I finished writing my middle-grade action adventure novel set in London and Duat – the land of the dead in ancient Egyptian religion. The title so far is Cleo Dalby and the curse of the Chaos Mummies. It had several other titles, but this one seems to suit the tone and genre of the book.
It has been beta tested, edited quite a bit. Beta read again, edited again and again and again… I think it is ready to be let out into the big, wide world.
So, what do I next?
Should I try traditional publishing, agent etc? Or, should I self-publish?
I know the pros and cons of both kinds of publishing having been published by a small publishing house and self-published. Both have their good points and bad. I have heard that it is very difficult to sell children’s or middle-grade books if you self-publish. I don’t know how true that is, but I have heard it said by quite a few authors.
Now that I am a self-published author, I like it. I have control over all aspects of marketing and editorial decisions.

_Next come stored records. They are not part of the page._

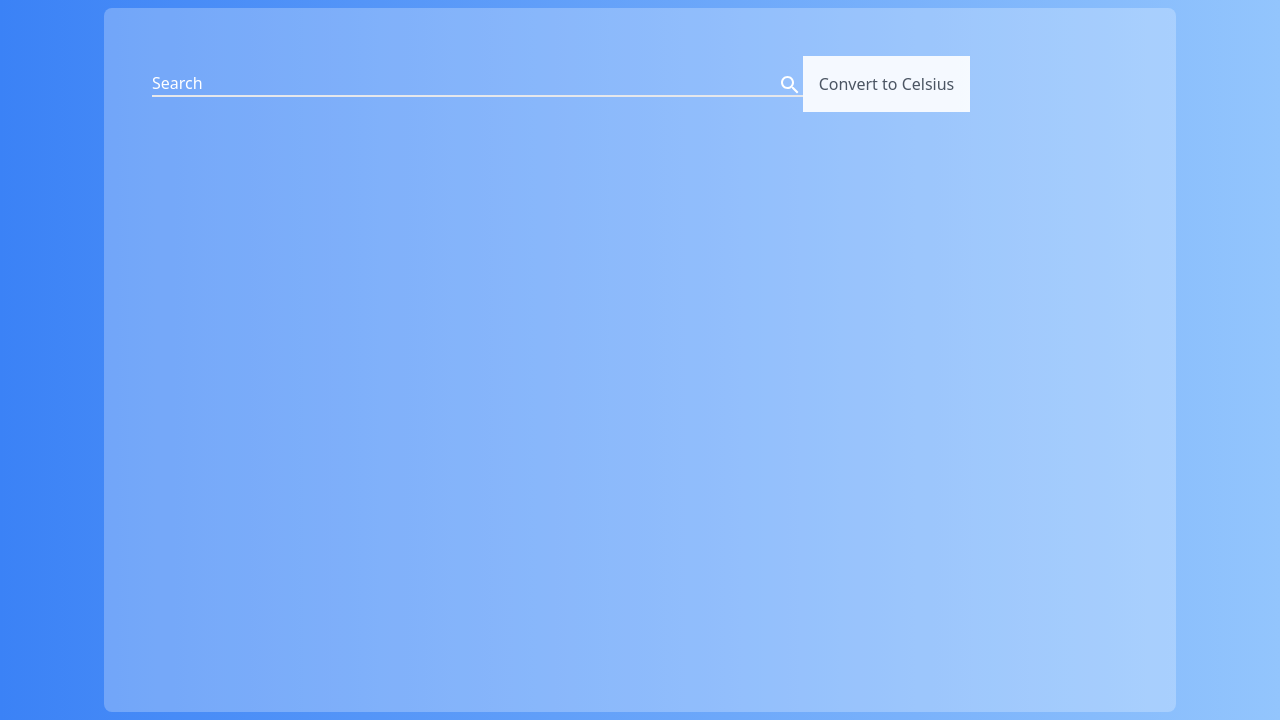
Repository: DevAntonioRogers/react-weatherapp-v2
Page: /
The author's editor kept a copy of each file at every save. The page is drawn from the files as they stood at one save, then again after the next save.
The browser window is 1280 px wide. The pictures show the whole page.
The project was rebuilt for these pictures with package versions that can differ from the ones it lists, and the page was loaded fresh each time. The framework's server and built-in components were replaced by stand-ins that run in the browser. Also part of the build but not shown: next.config.js.

Above is the page before, as saved 2023-05-18 23:21:55.

After the next save:
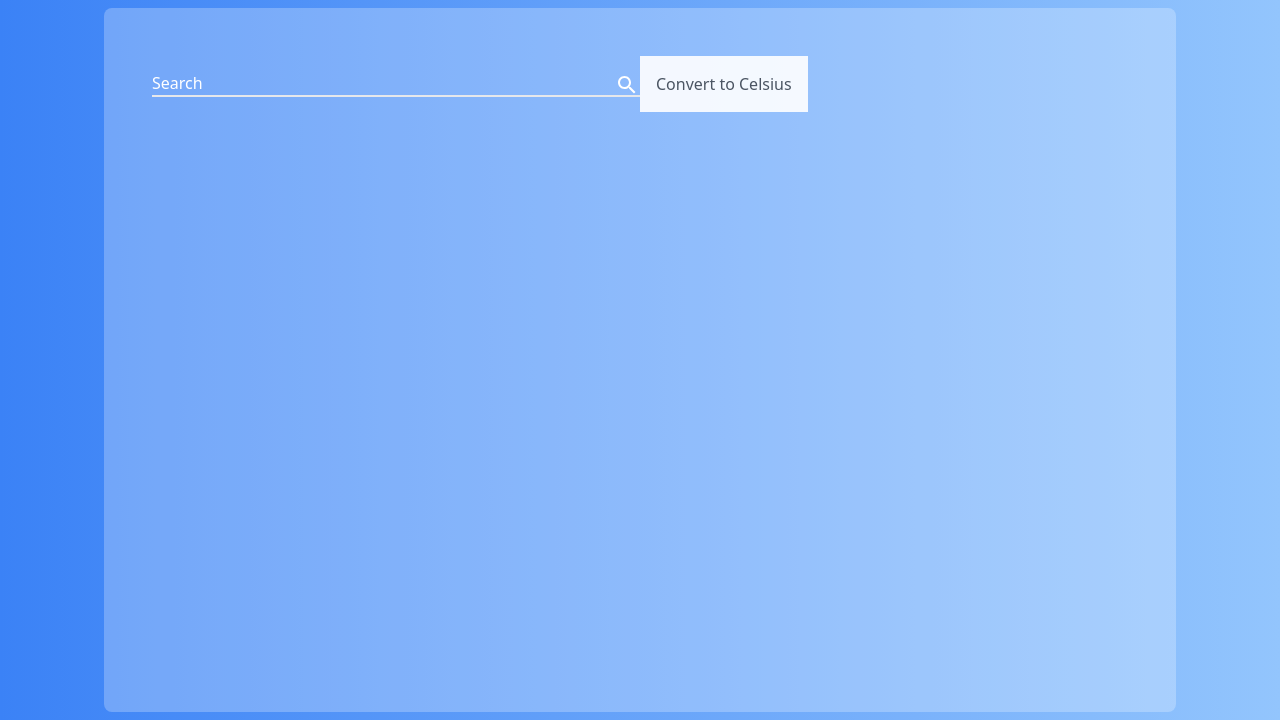
Saved 10 s later.
--- a/app/components/Input.tsx
+++ b/app/components/Input.tsx
@@ -4,7 +4,7 @@ import SearchIcon from "@mui/icons-material/Search";
 
 const Input = () => {
   return (
-    <form className="flex items-center w-full">
+    <form className="flex items-center w-1/2">
       <input
         type="text"
         className="w-full bg-transparent border-b-2 placeholder-white outline-none text-white"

A thing I did not have when under contract. I am inclined towards self-publishing this book for those reasons.
However, I may just send it out to a few well-chosen agents that have enough authority and respect within the publishing world, to possibly get me signed to a major publishing house. Why? Because I am unsure of how my book will sell. Most books written for children under the age of fourteen are bought by parents for their children. After speaking to a lot of parents, they said they hardly ever, if ever, bought a book by a self-published author. This may not be true of every adult who buys books for young people.

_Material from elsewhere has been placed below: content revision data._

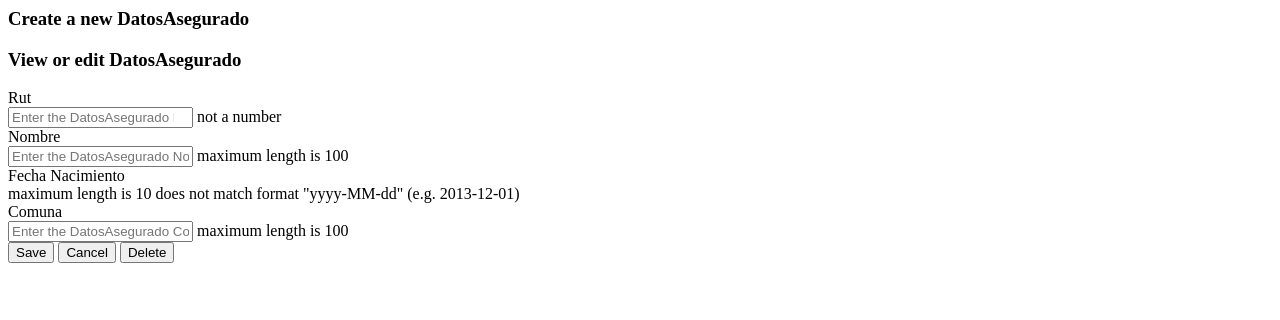
Repository: PabloRPalma/SistemaVentaSeguros
Page: Cotizador/src/main/webapp/views/DatosAsegurado/detail.html
An editor plug-in stored every save of this project. The page is shown before and after the next save, followed by the edit.
The browser window is 1280 px wide. The pictures show the whole page.

Above is the page before, as saved 2021-02-05 10:37:20.

After the next save:
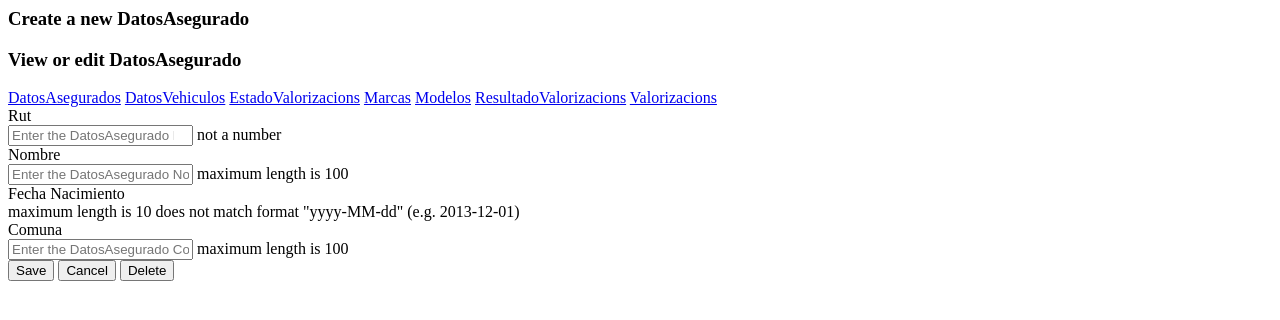
Saved 5 min 52 s later.
--- a/Cotizador/src/main/webapp/views/DatosAsegurado/detail.html
+++ b/Cotizador/src/main/webapp/views/DatosAsegurado/detail.html
@@ -3,6 +3,17 @@
     <h3 ng-switch-when="false">View or edit DatosAsegurado</h3>
 </header>
 <form id="DatosAseguradoForm" name="DatosAseguradoForm" class="form-horizontal" role="form">
+                        <nav class="sidebar-nav" ng-controller="NavController" role="navigation">
+                        <div id="sidebar-entries" class="list-group">
+                        	<a class="list-group-item" ng-class="{active: matchesRoute('DatosAsegurados')}" href="#/DatosAsegurados" data-toggle="offcanvas">DatosAsegurados</a>
+                        	<a class="list-group-item" ng-class="{active: matchesRoute('DatosVehiculos')}" href="#/DatosVehiculos" data-toggle="offcanvas">DatosVehiculos</a>
+                        	<a class="list-group-item" ng-class="{active: matchesRoute('EstadoValorizacions')}" href="#/EstadoValorizacions" data-toggle="offcanvas">EstadoValorizacions</a>
+                        	<a class="list-group-item" ng-class="{active: matchesRoute('Marcas')}" href="#/Marcas" data-toggle="offcanvas">Marcas</a>
+                        	<a class="list-group-item" ng-class="{active: matchesRoute('Modelos')}" href="#/Modelos" data-toggle="offcanvas">Modelos</a>
+                        	<a class="list-group-item" ng-class="{active: matchesRoute('ResultadoValorizacions')}" href="#/ResultadoValorizacions" data-toggle="offcanvas">ResultadoValorizacions</a>
+                        	<a class="list-group-item" ng-class="{active: matchesRoute('Valorizacions')}" href="#/Valorizacions" data-toggle="offcanvas">Valorizacions</a>
+                        </div>
+                    </nav>
 
     <div class="form-group" ng-class="{'has-error': DatosAseguradoForm.rut.$invalid}">
         <label for="rut" class="col-sm-2 control-label">Rut</label>

After the save that followed:
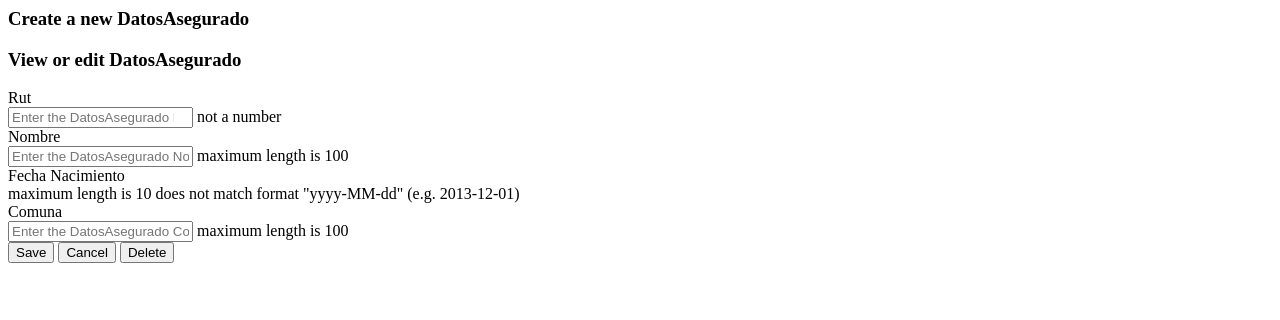
Saved 86 s later.
--- a/Cotizador/src/main/webapp/views/DatosAsegurado/detail.html
+++ b/Cotizador/src/main/webapp/views/DatosAsegurado/detail.html
@@ -3,17 +3,6 @@
     <h3 ng-switch-when="false">View or edit DatosAsegurado</h3>
 </header>
 <form id="DatosAseguradoForm" name="DatosAseguradoForm" class="form-horizontal" role="form">
-                        <nav class="sidebar-nav" ng-controller="NavController" role="navigation">
-                        <div id="sidebar-entries" class="list-group">
-                        	<a class="list-group-item" ng-class="{active: matchesRoute('DatosAsegurados')}" href="#/DatosAsegurados" data-toggle="offcanvas">DatosAsegurados</a>
-                        	<a class="list-group-item" ng-class="{active: matchesRoute('DatosVehiculos')}" href="#/DatosVehiculos" data-toggle="offcanvas">DatosVehiculos</a>
-                        	<a class="list-group-item" ng-class="{active: matchesRoute('EstadoValorizacions')}" href="#/EstadoValorizacions" data-toggle="offcanvas">EstadoValorizacions</a>
-                        	<a class="list-group-item" ng-class="{active: matchesRoute('Marcas')}" href="#/Marcas" data-toggle="offcanvas">Marcas</a>
-                        	<a class="list-group-item" ng-class="{active: matchesRoute('Modelos')}" href="#/Modelos" data-toggle="offcanvas">Modelos</a>
-                        	<a class="list-group-item" ng-class="{active: matchesRoute('ResultadoValorizacions')}" href="#/ResultadoValorizacions" data-toggle="offcanvas">ResultadoValorizacions</a>
-                        	<a class="list-group-item" ng-class="{active: matchesRoute('Valorizacions')}" href="#/Valorizacions" data-toggle="offcanvas">Valorizacions</a>
-                        </div>
-                    </nav>
 
     <div class="form-group" ng-class="{'has-error': DatosAseguradoForm.rut.$invalid}">
         <label for="rut" class="col-sm-2 control-label">Rut</label>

Am I talking myself into traditional publishing here?
I’m somewhat confused.
Any thoughts, comments, suggestions, and advice would be gratefully received.
I have posted an extract from the book.
No cover as yet. This will have to do.
Cleo Dalby and the Curse of the Chaos Mummies
If you were twelve-years-old and possessed by evil, what would you do?
Curses, chaos, mummies, gods and the fight to save mankind.
We Are Not Alone
Darkness pushed against Cleo Dalby’s arms and legs as she struggled to make her way through the narrow chamber. Hands outstretched before her, she slid her feet forward, straining to hear something, anything. But every sound, even the skid-slap of her sandals on the stone floor, became lost in the gloom. On Cleo walked slow and tentative, deeper into the world of corpses.
A sigh, long and weary-filled drifted towards her. It seemed to gather friends as it neared, and soon the sad laments of dozens of disembodied voices surrounded her. The moans continued, drifting in and out of her ears like tired moths trapped inside a lampshade. She tried to struggle on, but the wails tugged at her ankles, forcing her to stop and listen to the muffled chatter that swirled and scuttled inside her head.
“We, the dead, abide here. Quietly resting, hands on chest, faces tilted up to catch a ray of sunlight.”
“A futile gesture. For this far below the ground, there is only blackness and the weight of stone.”
“We, the dead, lie still, poised in readiness for our resurrection.”
“What a wait we’ve had. So many years spent lying in a state of half-remembered promises and expectations, grown dull with the passing of each century.”
“We, the dead, no longer know who we are. Memories fade and melt into our hollow skulls.”
“We, the dead, sometimes whisper to each other.”
“Husks of words from dried up lips that stick to the cold walls, waiting for the living to listen.”
Cleo touched the limestone with her fingertips and thought she heard a murmuring of souls.
“We, the dead, can feel a presence.”
A breath of ancient brushed past her cheek. She shivered and rubbed her naked arms. The chill slapped onto her legs and spread upwards leaving pimples of stiff-haired unease on her sunburnt flesh. She gulped and said into the blackness, “Hello? Is anyone there? My name is Cleo.”
The voices ceased.
She called again, but no answer came. There was a smell of rot so strong that Cleo nearly vomited. It disappeared and she felt as if a heavy weight had been lifted from her shoulders. She stood tall, shrugged, and said, “The dark is just an absence of light,” then shook the torch that was gripped in her hand. “Stupid, froggin’ thing. Work.” She patted it against her palm. “Work.” Something touched her shoulder and Cleo jumped.
You can read a longer extract on my website under the heading Cleo Dalby: